The artists engage with the space through the artworks in a multitude of ways. After thinking about the space, the urgent question, arising from the title of the exhibition, is that of what are the conditions under which the artists operate. Aho and Hinkula have both experimented at the borders of painting (un)systematically – one should not argue that they stretch the borders, since the borders know no limits. For example, ready-made objects, which are a seminal part of the artists working habitudes, are re-contextualized in the works. This happens by relocating the ready-made objects to the area of painting, but without them losing their relation to everyday realm. The usage of ready-made objects in the paintings is taken so far that it is not clear where the work starts and where it ends. Is the monitor presenting a video work physically essential part of the work? Or the heater, around which a site-specific painting is built? In the exhibition even painted colors have a ready-made -character to them, as they are chosen by color code rather than by mixing or experimenting. The burdensome history of painting is thus faded, only to emphasize the fact that it is first and foremost painting that is being considered here.
Still, there is nothing mystical in Under the Conditions. The references to this world are so direct that it is actually difficult to name them as just references. The works in the exhibition approach painting as a medium in painterly conditions. The rules applied are, thus, strict and loose at the same time: working-in and thinking-with painting, moving as far and as close as possible, and preferably at the same time.
About the artists:
Henna Aho is a multidisciplinary Finnish artist, known for abstract, large-scale, material- based constructions combining painting and hand-woven textiles. She has received grants, residencies, and commissions from the Kone Foundation, Finnish Cultural Found, the Arts Promotion Centre Finland, and Justheat pan-European research project. Aho obtained her MFA from the Finnish Academy of Fine Arts, Helsinki, and the University of Arts and Design, Helsinki. Her work has been exhibited across Finland in shows such as in Wäinö Aaltonen Museum, Turku Art Hall, and Mänttä Art Festival. Aho´s work is represented in several collections in Finland; HAM Helsinki Art Museum, Oulu Art Museum, Turku City, Turku University of Applied Sciences, and Finnish National Gallery.
Kaija Hinkulas (b.1984) artistic work operates within the field of expanded painting, where conventional two-dimensional paintings expand into sculptural and spatial experiences. In this expanded field, colours, paint, and compositions familiar from the tradition of painting combine with the methods of sculpture, and time and space arts.
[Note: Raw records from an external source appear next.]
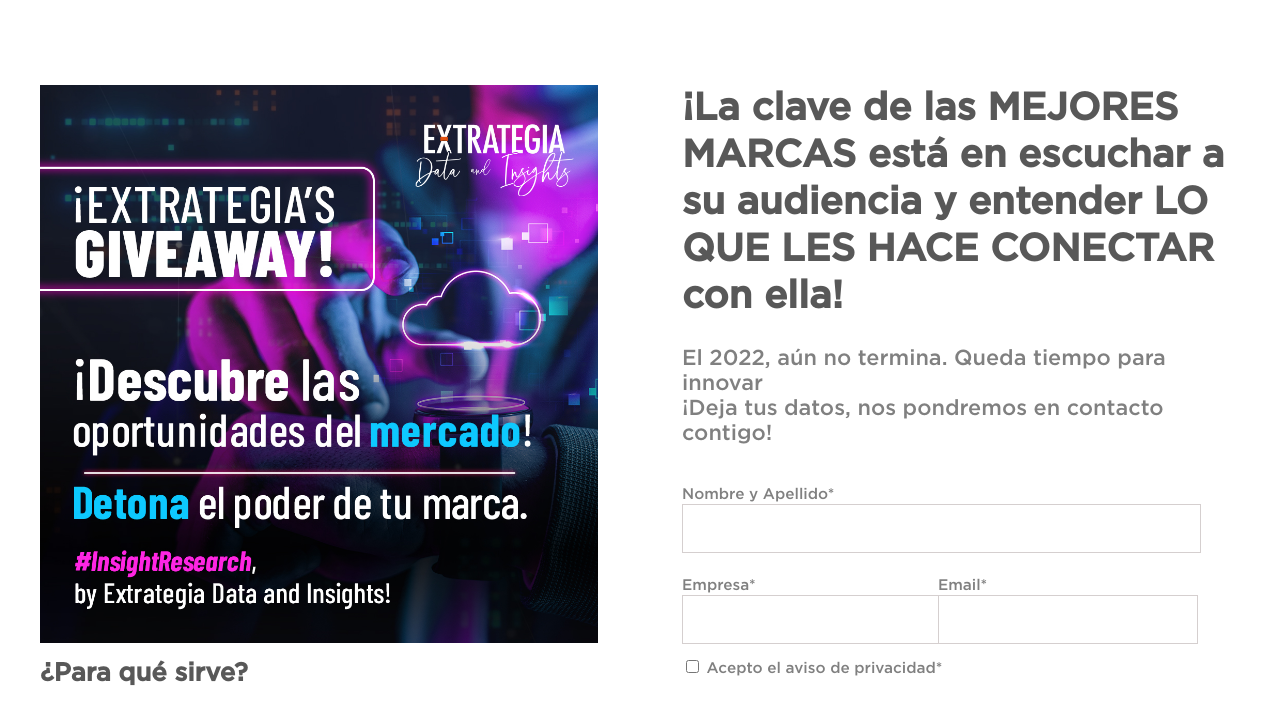
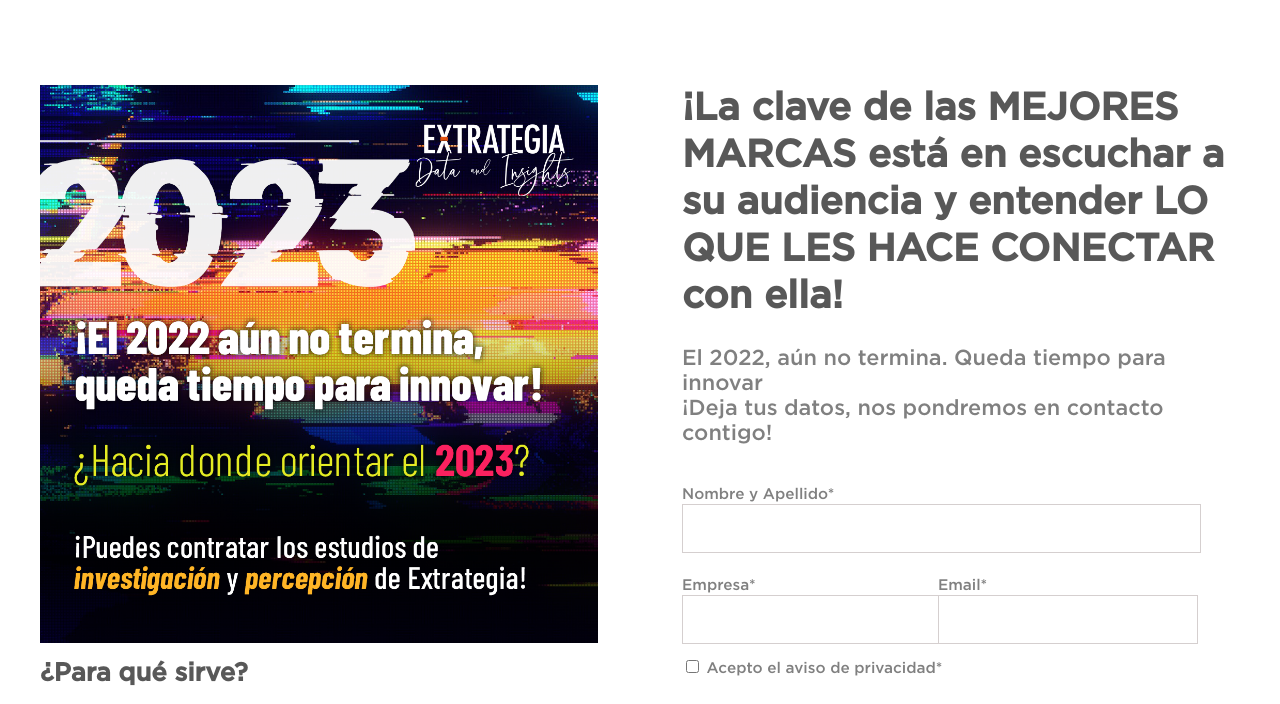
Before and after one commit to whatevaaar/extrategia-landing, a plain HTML site: page index.html in a window 1280 px wide. Shown: the part 96-800 px from the top of the page. Drawn offline with Linux system fonts and the light colour scheme; a script that the page names is missing.

Commit message:
cambio de img

```diff
--- a/index.html
+++ b/index.html
@@ -17,7 +17,7 @@
     </div>
     <div class="grid-container">
         <div class="col-l">
-            <img class="center col-l-img" src="img/img_header.jpg">
+            <img class="center col-l-img" src="img/img_header.png">
 
             <div>
                 <h2>¿Para qué sirve?</h2>
```
Also changed, not shown: img/img_header.jpg (deleted), img/img_header.png (added).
Finland-based visual artist Kaija Hinkula has graduated as a Master of Fine Arts from the Helsinki Academy of Fine Arts. Hinkula has held solo exhibitions and participated in group exhibitions in Finland and abroad and her works are featured in the Finnish State Art Deposit Collection and in the collections of HAM Helsinki Museum of Art.